The Junk Science of George W. Bush
As Jesuit schoolboys studying world history we learned that Copernicus and Galileo self-censored for many decades their proofs that the earth revolved around the sun and that a less restrained heliocentrist, Giordano Bruno, was burned alive in 1600 for the crime of sound science. With the encouragement of our professor, Father Joyce, we marveled at the capacity of human leaders to corrupt noble institutions. Lust for power had caused the Catholic hierarchy to subvert the church's most central purpose -- the search for existential truths.
Today, flat-earthers within the Bush Administration -- aided by right-wing allies who have produced assorted hired guns and conservative think tanks to further their goals -- are engaged in a campaign to suppress science that is arguably unmatched in the Western world since the Inquisition. Sometimes, rather than suppress good science, they simply order up their own. Meanwhile, the Bush White House is purging, censoring, and blacklisting scientists and engineers whose work threatens the profits of the Administration's corporate paymasters or challenges the ideological underpinnings of their radical anti-environmental agenda. Indeed, so extreme is this campaign that more than sixty scientists, including Nobel laureates and medical experts, released a statement on February 18 that accuses the Bush Administration of deliberately distorting scientific fact "for partisan political ends."
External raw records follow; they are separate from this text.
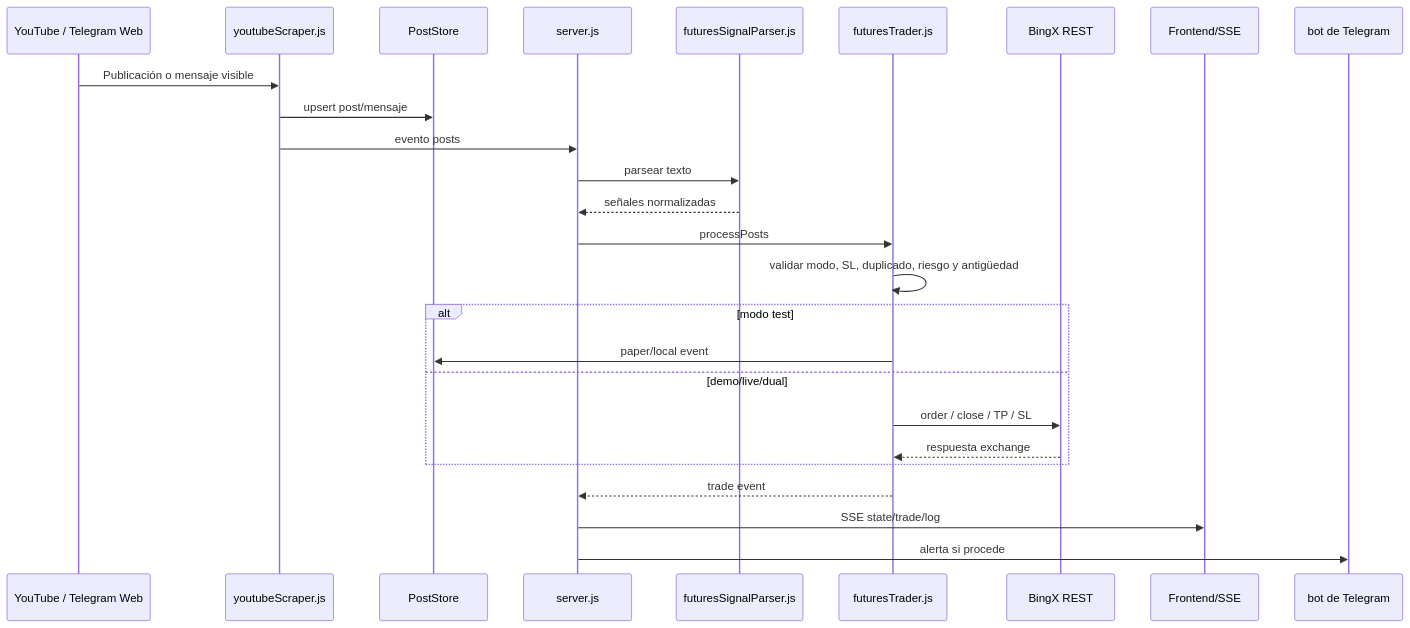
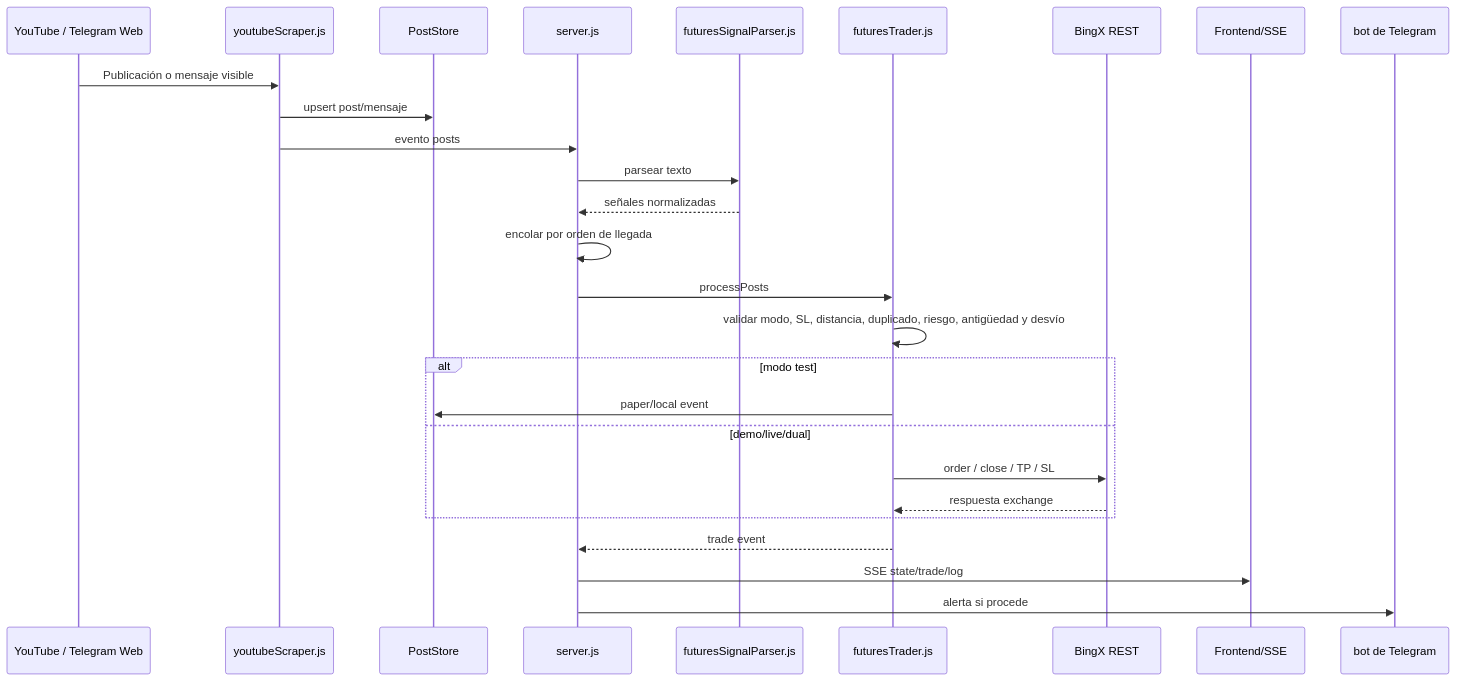
Before and after one commit to JotaTerrasa/yt-members-signal-trader: the second of 3 diagrams in docs/ARCHITECTURE.md, drawn with Mermaid. The commit also changed other lines of this file and 19 other files, not shown here.

````diff
--- a/docs/ARCHITECTURE.md
+++ b/docs/ARCHITECTURE.md
@@ -49,29 +52,30 @@
 ```mermaid
 sequenceDiagram
   participant Source as YouTube / Telegram Web
   participant Scraper as youtubeScraper.js
   participant Store as PostStore
   participant Server as server.js
   participant Parser as futuresSignalParser.js
   participant Trader as futuresTrader.js
   participant BingX as BingX REST
   participant UI as Frontend/SSE
   participant Bot as bot de Telegram
 
   Source->>Scraper: Publicación o mensaje visible
   Scraper->>Store: upsert post/mensaje
   Scraper->>Server: evento posts
   Server->>Parser: parsear texto
   Parser-->>Server: señales normalizadas
+  Server->>Server: encolar por orden de llegada
   Server->>Trader: processPosts
-  Trader->>Trader: validar modo, SL, duplicado, riesgo y antigüedad
+  Trader->>Trader: validar modo, SL, distancia, duplicado, riesgo, antigüedad y desvío
   alt modo test
     Trader->>Store: paper/local event
   else demo/live/dual
     Trader->>BingX: order / close / TP / SL
     BingX-->>Trader: respuesta exchange
   end
   Trader-->>Server: trade event
   Server->>UI: SSE state/trade/log
   Server->>Bot: alerta si procede
 ```
````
I've had my own experiences with Torquemada's modern successors, both personal and related to my work as an environmental lawyer and advocate working for the Natural Resources Defense Council and the Waterkeeper Alliance.
At the time of the World Trade Center catastrophe on September 11, 2001, I had just opened an office at 115 Broadway, cater-corner from the World Trade Center and within the official security zone to which access was, afterward, restricted for several months. Upon returning to the office in October my partner, Kevin Madonna, suffered a burning throat, nausea and a headache that was still pounding twenty-four hours after he left the building. Despite the Environmental Protection Agency's claims that air quality was safe, Kevin refused to return and we closed the office. Many workers did not have that option; their employers relied on the EPA's nine press releases between September and December of 2001 reassuring the public about the wholesome air quality downtown. We have since learned that the government was lying to us. An Inspector General's report released last August revealed that the EPA's data did not support those assurances and that its press releases were being drafted or doctored by White House officials intent on reopening Wall Street.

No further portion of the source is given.